- **WHAT IS REQUIRED**: Please filter the data down to the lines that include the word "source" and copy them.

- **RECORDS SUPPLIED**:
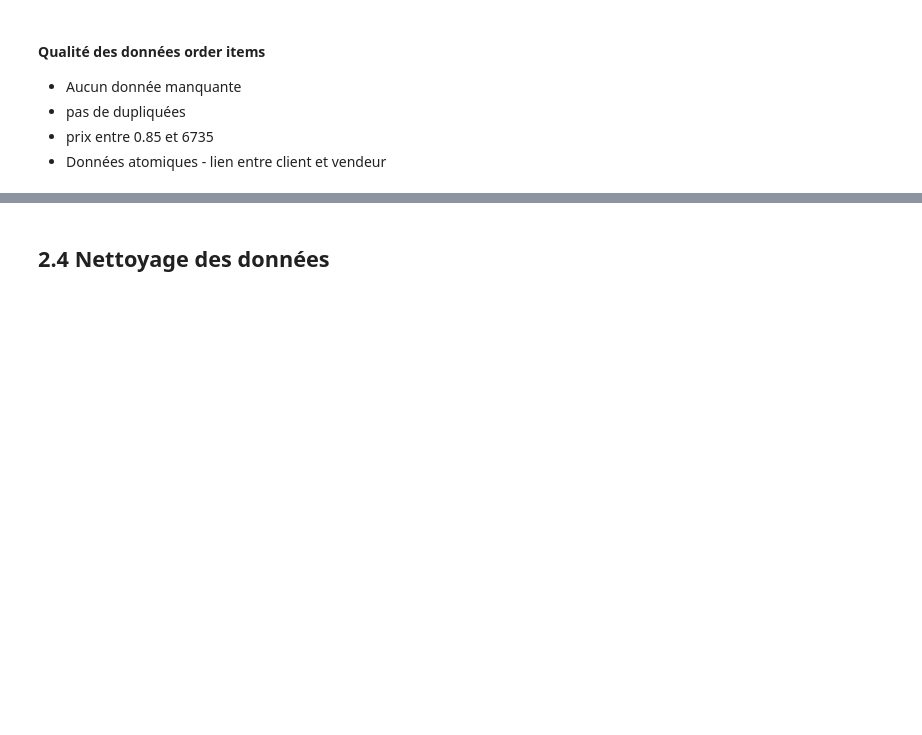
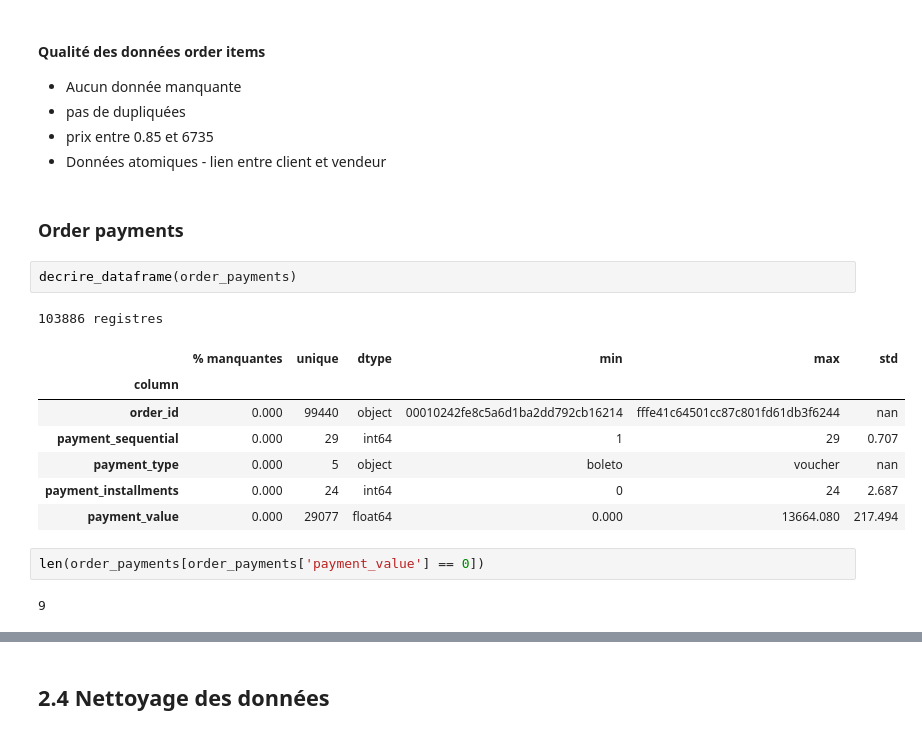
Before and after one commit to mrcreasey/oc-ds-p5-unsupervised-clustering, a Jupyter notebook: P5_01_analyse.ipynb, the cells around one changed output, grey strips where cells are left out. Drawn from its saved outputs; the diff is of its cells as text; blank space fills up the shorter version.

Commit message:
description order_payments

```diff
--- a/P5_01_analyse.ipynb
+++ b/P5_01_analyse.ipynb
@@ -435,3 +436,20 @@ order_items.duplicated(subset=['order_id','order_item_id']).sum()
 - pas de dupliquées
 - prix entre 0.85 et 6735
 - Données atomiques - lien entre client et vendeur
+# %% [markdown]
+### Order payments
+# %%
+decrire_dataframe(order_payments)
+# %% [output]
+103886 registres
+|  | % manquantes | unique | dtype | min | max | std |
+| column |  |  |  |  |  |  |
+| order_id | 0.000 | 99440 | object | 00010242fe8c5a6d1ba2dd792cb16214 | fffe41c64501cc87c801fd61db3f6244 | nan |
+| payment_sequential | 0.000 | 29 | int64 | 1 | 29 | 0.707 |
+| payment_type | 0.000 | 5 | object | boleto | voucher | nan |
+| payment_installments | 0.000 | 24 | int64 | 0 | 24 | 2.687 |
+| payment_value | 0.000 | 29077 | float64 | 0.000 | 13664.080 | 217.494 |
+# %%
+len(order_payments[order_payments['payment_value'] == 0])
+# %% [output]
+9
```
Also changed, not shown: parts of 8 cells of this notebook.
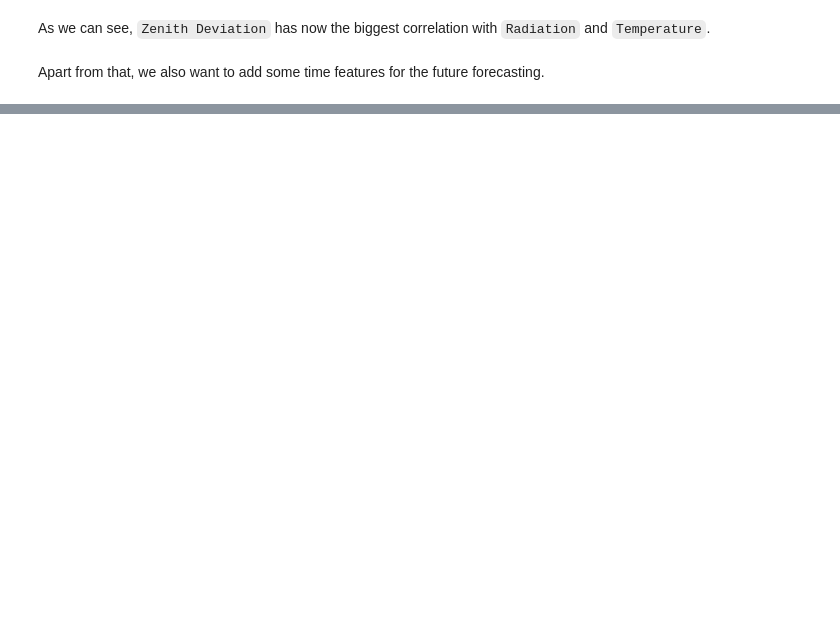
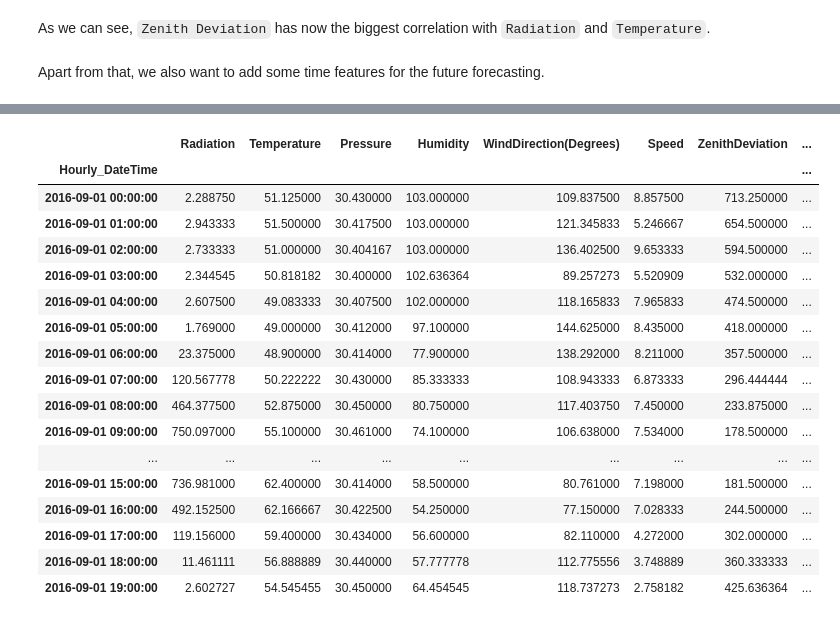
Before and after one commit to denysgerasymuk799/UCU_Machine_Learning_Course_Project, a Jupyter notebook: source/01_Process_Data_and_EDA.ipynb, the cells around one changed output, grey strips where cells are left out. Cells and saved outputs as stored; diff of their text form; code cells hidden in the pictures; blank space fills up the shorter version.

```diff
--- a/source/01_Process_Data_and_EDA.ipynb
+++ b/source/01_Process_Data_and_EDA.ipynb
@@ -160 +206,31 @@ df.index = df['HourlyDateTime']
+# %%
+def set_column_types_to_int(df, column_names):
+    for col_name in column_names:
+        df[col_name] = df[col_name].astype(int)
+
+# Here we take mean of radiation for each hour, since a number of measures during hour can be different for some days what is bad for sum().
+# Secondly, sum of radiation is not accurate sum for radiation during each hour
+hourly_radiation_df = df.groupby(['Hourly_DateTime']).mean().copy()
+hourly_radiation_df['Log_Radiation'] = np.log(df.groupby(['Hourly_DateTime'])['Radiation'].mean().copy())
+set_column_types_to_int(hourly_radiation_df, ['Year', 'Month', 'Day', 'Hour'])
+hourly_radiation_df.head(20)
+# %% [output]
+|  | Radiation | Temperature | Pressure | Humidity | WindDirection(Degrees) | Speed | ZenithDeviation | ... |
+| Hourly_DateTime |  |  |  |  |  |  |  | ... |
+| 2016-09-01 00:00:00 | 2.288750 | 51.125000 | 30.430000 | 103.000000 | 109.837500 | 8.857500 | 713.250000 | ... |
+| 2016-09-01 01:00:00 | 2.943333 | 51.500000 | 30.417500 | 103.000000 | 121.345833 | 5.246667 | 654.500000 | ... |
+| 2016-09-01 02:00:00 | 2.733333 | 51.000000 | 30.404167 | 103.000000 | 136.402500 | 9.653333 | 594.500000 | ... |
+| 2016-09-01 03:00:00 | 2.344545 | 50.818182 | 30.400000 | 102.636364 | 89.257273 | 5.520909 | 532.000000 | ... |
+| 2016-09-01 04:00:00 | 2.607500 | 49.083333 | 30.407500 | 102.000000 | 118.165833 | 7.965833 | 474.500000 | ... |
+| 2016-09-01 05:00:00 | 1.769000 | 49.000000 | 30.412000 | 97.100000 | 144.625000 | 8.435000 | 418.000000 | ... |
+| 2016-09-01 06:00:00 | 23.375000 | 48.900000 | 30.414000 | 77.900000 | 138.292000 | 8.211000 | 357.500000 | ... |
+| 2016-09-01 07:00:00 | 120.567778 | 50.222222 | 30.430000 | 85.333333 | 108.943333 | 6.873333 | 296.444444 | ... |
+| 2016-09-01 08:00:00 | 464.377500 | 52.875000 | 30.450000 | 80.750000 | 117.403750 | 7.450000 | 233.875000 | ... |
+| 2016-09-01 09:00:00 | 750.097000 | 55.100000 | 30.461000 | 74.100000 | 106.638000 | 7.534000 | 178.500000 | ... |
+| ... | ... | ... | ... | ... | ... | ... | ... | ... |
+| 2016-09-01 15:00:00 | 736.981000 | 62.400000 | 30.414000 | 58.500000 | 80.761000 | 7.198000 | 181.500000 | ... |
+| 2016-09-01 16:00:00 | 492.152500 | 62.166667 | 30.422500 | 54.250000 | 77.150000 | 7.028333 | 244.500000 | ... |
+| 2016-09-01 17:00:00 | 119.156000 | 59.400000 | 30.434000 | 56.600000 | 82.110000 | 4.272000 | 302.000000 | ... |
+| 2016-09-01 18:00:00 | 11.461111 | 56.888889 | 30.440000 | 57.777778 | 112.775556 | 3.748889 | 360.333333 | ... |
+| 2016-09-01 19:00:00 | 2.602727 | 54.545455 | 30.450000 | 64.454545 | 118.737273 | 2.758182 | 425.636364 | ... |
 # %% [markdown]
```
Also changed, not shown: parts of 24 cells of this notebook, 2 other files.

- **ANSWER FOR THE TASK**:
Before and after one commit to denysgerasymuk799/UCU_Machine_Learning_Course_Project, a Jupyter notebook: source/01_Process_Data_and_EDA.ipynb, the cells around one changed output, grey strips where cells are left out. Cells and saved outputs as stored; diff of their text form; code cells hidden in the pictures; blank space fills up the shorter version.
--- a/source/01_Process_Data_and_EDA.ipynb
+++ b/source/01_Process_Data_and_EDA.ipynb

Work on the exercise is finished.